* What to do *
The word "Yngve" may appear in lines of the data; say how many such lines there are, with nothing beyond the number.

* Excerpted records *
▼

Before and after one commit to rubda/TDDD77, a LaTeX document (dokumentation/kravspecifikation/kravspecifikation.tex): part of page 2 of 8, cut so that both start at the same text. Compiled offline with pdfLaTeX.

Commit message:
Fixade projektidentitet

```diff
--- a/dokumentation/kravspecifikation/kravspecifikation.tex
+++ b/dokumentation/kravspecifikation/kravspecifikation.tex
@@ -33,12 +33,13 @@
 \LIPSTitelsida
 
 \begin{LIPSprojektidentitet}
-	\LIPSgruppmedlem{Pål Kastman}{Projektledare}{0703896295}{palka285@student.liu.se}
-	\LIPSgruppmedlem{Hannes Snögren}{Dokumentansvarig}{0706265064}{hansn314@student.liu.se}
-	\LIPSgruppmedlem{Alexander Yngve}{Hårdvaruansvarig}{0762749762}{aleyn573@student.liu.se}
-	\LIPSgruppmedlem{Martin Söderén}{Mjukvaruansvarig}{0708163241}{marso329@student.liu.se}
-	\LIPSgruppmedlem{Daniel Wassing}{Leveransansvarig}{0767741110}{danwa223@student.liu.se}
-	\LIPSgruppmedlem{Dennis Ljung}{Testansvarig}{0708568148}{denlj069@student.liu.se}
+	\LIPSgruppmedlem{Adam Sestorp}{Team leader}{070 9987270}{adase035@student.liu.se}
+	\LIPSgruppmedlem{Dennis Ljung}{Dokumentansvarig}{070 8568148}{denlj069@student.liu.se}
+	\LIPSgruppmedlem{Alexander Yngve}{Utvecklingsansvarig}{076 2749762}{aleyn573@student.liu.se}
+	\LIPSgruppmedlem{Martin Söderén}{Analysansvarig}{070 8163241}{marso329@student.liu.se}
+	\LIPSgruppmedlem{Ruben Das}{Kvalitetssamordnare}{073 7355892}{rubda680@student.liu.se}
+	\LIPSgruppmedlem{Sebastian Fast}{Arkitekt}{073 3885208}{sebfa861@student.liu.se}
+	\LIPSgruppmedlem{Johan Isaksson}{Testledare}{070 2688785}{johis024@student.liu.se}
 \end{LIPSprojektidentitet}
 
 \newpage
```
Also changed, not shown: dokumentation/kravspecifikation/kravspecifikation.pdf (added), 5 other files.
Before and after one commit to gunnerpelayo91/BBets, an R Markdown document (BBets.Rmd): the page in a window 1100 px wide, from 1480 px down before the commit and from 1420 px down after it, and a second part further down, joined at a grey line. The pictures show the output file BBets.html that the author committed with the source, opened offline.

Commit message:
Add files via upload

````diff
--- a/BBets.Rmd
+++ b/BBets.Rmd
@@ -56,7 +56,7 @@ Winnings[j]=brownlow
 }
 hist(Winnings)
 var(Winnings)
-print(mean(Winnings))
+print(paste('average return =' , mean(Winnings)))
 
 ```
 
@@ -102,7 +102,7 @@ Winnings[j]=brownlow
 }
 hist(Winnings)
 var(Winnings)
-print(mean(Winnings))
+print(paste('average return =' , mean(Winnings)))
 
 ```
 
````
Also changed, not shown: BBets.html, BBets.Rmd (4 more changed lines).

▲

* Result for this exercise *
2